The Everything Everywhere All At Once Scene That Left Jamie Lee Curtis Covered In Bruises

Daniels' film "Everything Everywhere All at Once" has been playing in theaters to great success since its release back in late March, and enthusiasm for it has remained unabated. At last measure, it was studio A24's most financially successful film, and it is the third highest-grossing live-action non-sequel of 2022. Daniels' film stars international superstar Michelle Yeoh as a humorless laundromat owner in trouble with the IRS (represented by Jamie Lee Curtis), on the rocks with her nebbish husband (Ke Huy Quan), and on the precipice of alienating her queer daughter (Stephanie Hsu). When at the IRS office to strike some sort of deal, her husband shifts in personality and reveals he is from another dimension, and that Yeoh must join him to stop a mysterious dimension-hopping supervillain named Jobu Tupaki (also Hsu). Through a series of bizarre actions and meditation, Yeoh finds she can absorb talents from her parallel selves. What follows is a swirling action tilt-a-whirl punctuated by multiple existentialist conversations about nihilism and meaning. It's one of the best films of the year. 

In one of the parallel universes that Yeoh visits, human beings evolved to have large, floppy hot dog-like fingers. Yeoh and Curtis were fitted with heavy, outsize silicone hands, and had to lift things with their feet. Additionally, Yeoh's and Curtis' characters were married to one another in the hot dog universe, a contrast to the bulk of the movie wherein they traded punches instead of kisses. 

Contrary to what one might expect, it was the kissing and heavy petting scenes that left Curtis with more injuries than any of the stunt scenes. 

Just go for it

In a recent interview with Variety, Yeoh talked about the hot dog hands and how she inadvertently left bruises on Curtis during their love scene because of them. The scene in question was meant to read as a glorious rush of love and affection to stand apart from the fighting and violence seen throughout the bulk of the film, as well as an antidote to Jobu Tupaki's temptation toward misanthropy and meaninglessness. Love conquers all in the world of "Everything Everywhere," and Yeoh's and Curtis' hot dog hand romance had to reflect that. Says Yeoh:

"The hot dog scene is the most beautiful love story in that universe. We had these hot dog fingers. This is where I believe that filmmaking is a complete collaboration on all the different levels. It's never about one person or two people or whatever it is. It is a true collaboration. And when you work with someone like Jamie, we looked at one another and said, 'Let's go for it.'"
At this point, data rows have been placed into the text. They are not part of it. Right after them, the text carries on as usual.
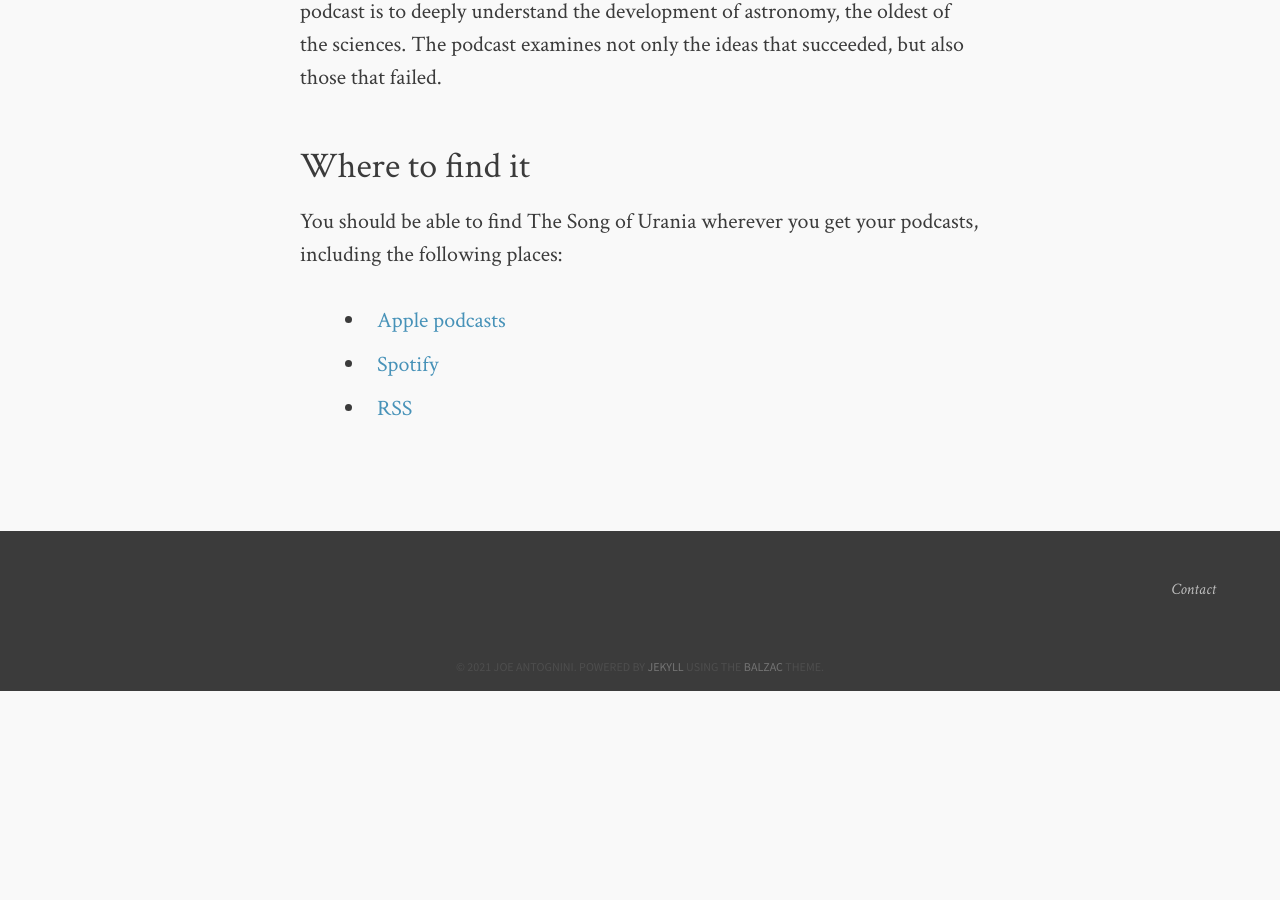
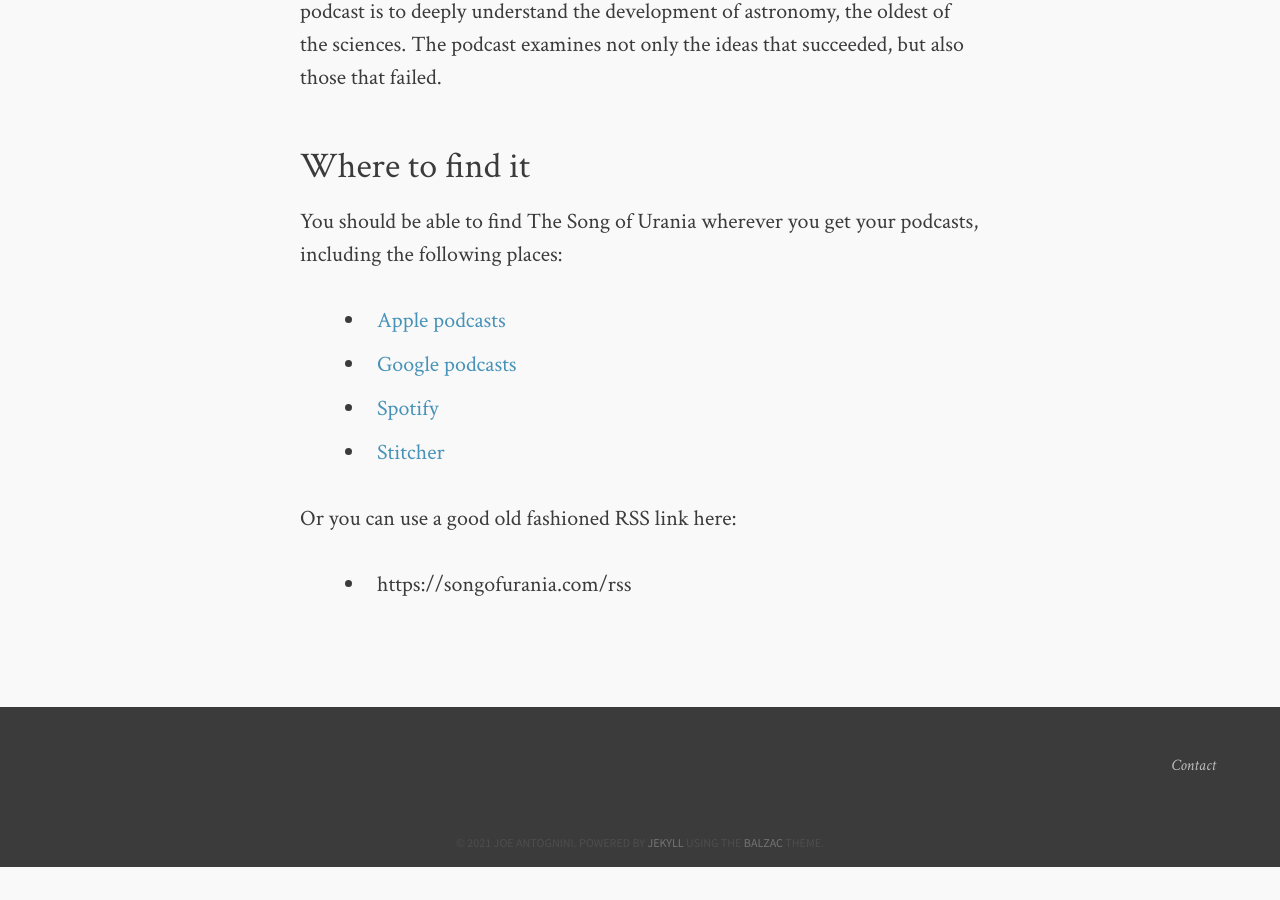
Before and after one commit to joe-antognini/song-of-urania, a Jekyll site: the page built from about.md, in a window 1280 px wide and 900 px high, scrolled down 804 px. Built offline with Jekyll 4.4.1, drawn with Linux system fonts in a browser that asks for light colours; before the commit the page ends 1528 px from its top, so only the background shows below that.

Commit message:
Add more places to get the podcast.

```diff
--- a/about.md
+++ b/about.md
@@ -18,5 +18,11 @@
 including the following places:
 
 * [Apple podcasts](https://podcasts.apple.com/us/podcast/the-song-of-urania/id1569553383)
+* [Google
+  podcasts](https://podcasts.google.com/feed/aHR0cHM6Ly9zb25nb2Z1cmFuaWEuY29tL3Jzcw)
 * [Spotify](https://open.spotify.com/show/412pyUrUCtPtP9yWCRRsnt)
-* [RSS](/rss)
+* [Stitcher](https://www.stitcher.com/show/the-song-of-urania)
+
+Or you can use a good old fashioned RSS link here:
+
+* https://songofurania.com/rss
```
Their mutual enthusiasm agreed upon, Curtis and Yeoh did indeed go for it, but ultimately to an unexpectedly harmful degree. Yeoh recalls seeing Curtis the following day with some battle damage: 

"This is the scene where we're going at it with our hot dog fingers, and those things are like hoses. They're made to fit, but they're made of silicone. The next day she came back and was covered in bruises and I asked her if she had had an accident. She had all these bruises on her thighs from just going for it."

The weight of silicone

It's worth remembering that silicone, a common substance used in practical body effects, is quite heavy. It can weigh, at room temperature, 2.330 g/cm³. Calculating that out, a pound of silicone is about the size of an average bar of soap. Yeoh and Curtis, then, were likely wearing about two or three extra pounds of weight per finger with their enormous hot dog hands. Silicone is soft and fleshy, but its heft appeared to be an issue for Curtis and Yeoh, and pawing about with the prosthesis willy-nilly could easily have left bruises. A viewer can see how cumbersome the hands are, as the hot dog fingers seem largely out of control. 

Curtis may have arrived on set the next day with bruises on her legs, but Yeoh doesn't speak to any injuries she might have sustained, hot dog fingers, fighting or otherwise. Yeoh, however, has an extensive career as an on-screen fighter (she even finds herself in a version of her own life in one of "Everything's" parallel universes), so perhaps had a better time of avoiding attacks from Curtis. 

"Everything Everywhere All at Once" is currently playing in select theaters, and is available for rent for $19.99 on various rental platforms. It will be available on Blu-ray on July 5, 2022.